Residence Permit for an Employed Person (TTOL)Involves labor market testing where employers assess the availability of suitable local or EU/EEA labor.
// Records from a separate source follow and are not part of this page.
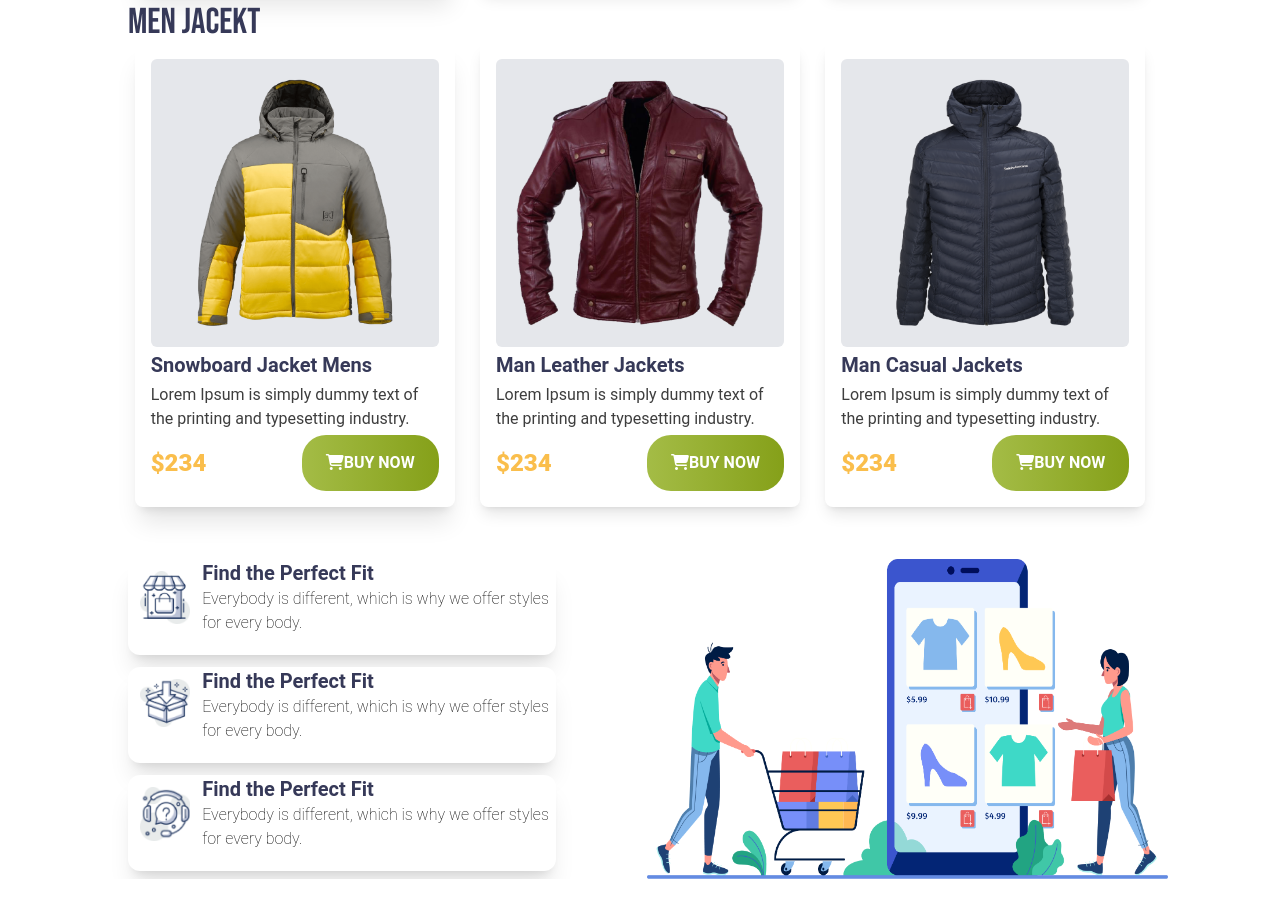
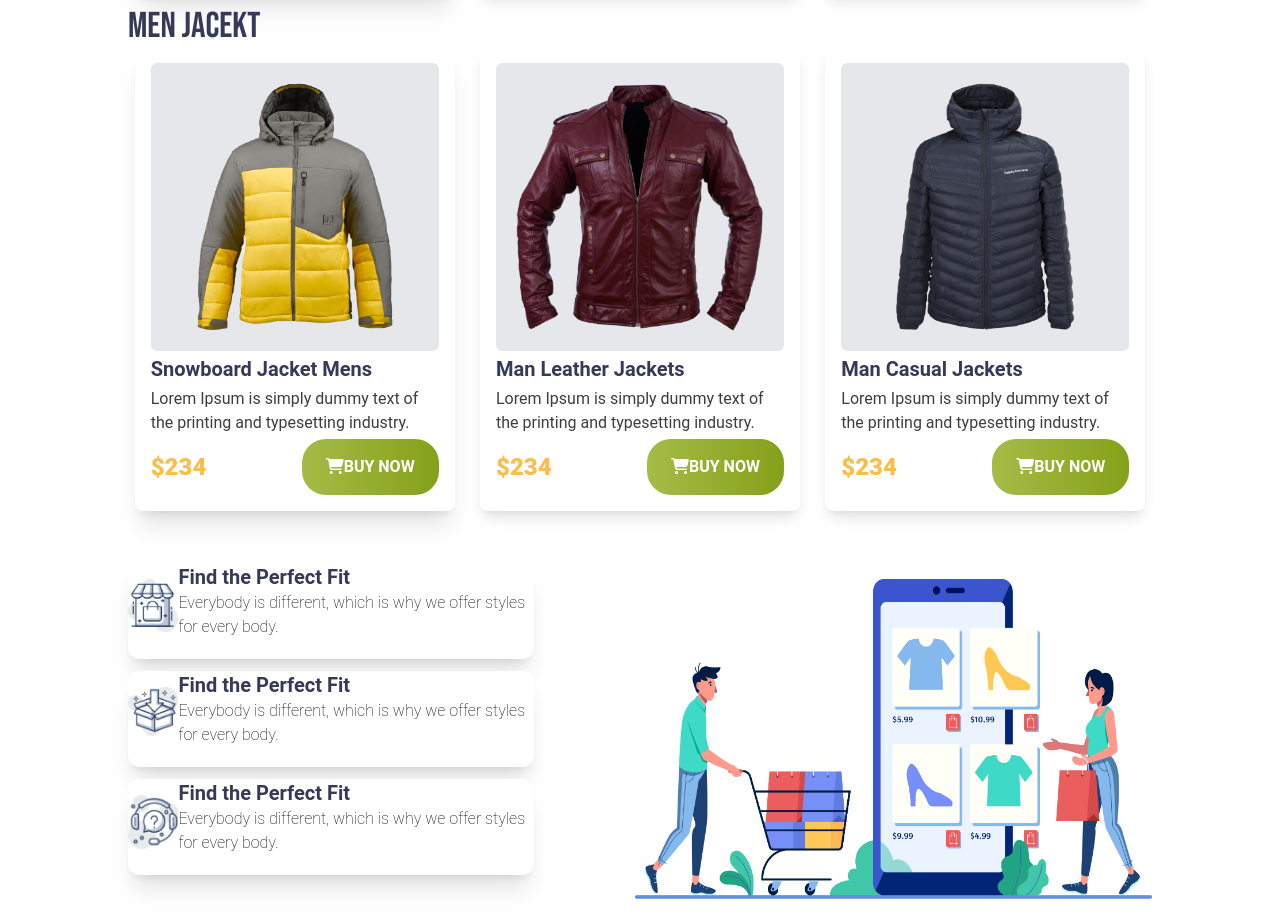
Before and after one commit to safin33221/penguin-fashion-using-tailwindCss, a plain HTML site: page index.html in a window 1280 px wide. Shown: the part 1064-1979 px from the top of the page. Before the commit the page ends 1943 px from the top, so only its background shows below. Drawn offline with nearby package versions, Linux system fonts and the light colour scheme.

Commit message:
update process section

```diff
--- a/index.html
+++ b/index.html
@@ -25,7 +25,7 @@
 </head>
 <body class="roboto-thin p-0 m-0">
     <header class="bg-[#FFFBF0] px-4 lg:px-24 mb-3">
-        <nav class="flex justify-between pt-5">
+        <nav class="flex justify-between pt-6">
             <h1 class="text-2xl font-bold"><span class="text-[#A4BC46]">Penguin</span> <span class="text-[#363958]">Fashion</span></h1>
             <!-- <ul class="flex gap-8 font-normal text-[#3C3C3C]">
                 <li class="item1"><a href="">Home</a></li>
@@ -142,11 +142,11 @@
         </section>
 
         <!-- process section  -->
-        <section class="md:px-28  mx-auto">
+        <section class="md:px-28">
             <div class="md:flex justify-between space-y-11 md:space-y-0">
                 <div class="space-y-3 ">
                     <div class=" h-24 w-4/5 bg-white shadow-xl flex rounded-xl mx-auto md:ml-4">
-                        <div class="h-16 w-16 m-3">
+                        <div class="h-16 w-16  my-auto" >
                             <img src="./icons/house.png" alt="">
                         </div>
                         <div>
@@ -158,7 +158,7 @@
                         </div>
                     </div>
                     <div class=" h-24 w-4/5 bg-white shadow-xl flex rounded-xl mx-auto md:ml-4">
-                        <div class="h-16 w-16 m-3">
+                        <div class="h-16 w-16 my-auto">
                             <img src="./icons/box.png" alt="">
                         </div>
                         <div>
@@ -170,7 +170,7 @@
                         </div>
                     </div>
                     <div class=" h-24 w-4/5 bg-white shadow-xl flex rounded-xl mx-auto md:ml-4">
-                        <div class="h-16 w-16 m-3">
+                        <div class="h-16 w-16 my-auto">
                             <img src="./icons/question.png" alt="">
                         </div>
                         <div>
@@ -182,16 +182,12 @@
                         </div>
                     </div>
                 </div>
-                <div>
+                <div class="p-4">
                     <img src="./images/shopping.png" alt="" class="h-80 w-auto">
 
                 </div>
             </div>
         </section>
     </main>
-    <footer>
-
-
-    </footer>
 </body>
 </html>
```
The Finnish Immigration Service decides on the application following an Employment and Economic Development Office’s partial decision.
Residence Permit for Persons Employed as a Specialist or EU Blue Card ApplicationGeared towards specialists in specific fields or those seeking an EU Blue Card.
Residence Permit for Seasonal WorkApplicable for seasonal workers in agriculture or tourism with employment lasting 3 to 9 months.
Residence Permit Application for Internship or Voluntary WorkFor individuals undertaking internships, voluntary work, or participating in a Working Holiday scheme.
Residence Permit for Researchers, Au Pair Status, Entrepreneurs, and Startup EntrepreneursTailored permits for researchers, au pairs, entrepreneurs, startup entrepreneurs, athletes, coaches, and those seeking to look for work or start a business.
Residence Permit on the Basis of Other EmploymentCovering various professional roles such as employees of religious communities, cultural professionals, transferred employees within a company, journalists, consultants, and more.
Mercans offers comprehensive and meticulously crafted Employer of Record (EOR) services in Finland, providing a seamless bridge for businesses venturing into this dynamic market. Our dedication to compliance, coupled with unparalleled expertise, ensures a smooth and efficient entry into Finland’s employment landscape. Partner with Mercans for expert guidance and tailored solutions that empower your business growth in Finland.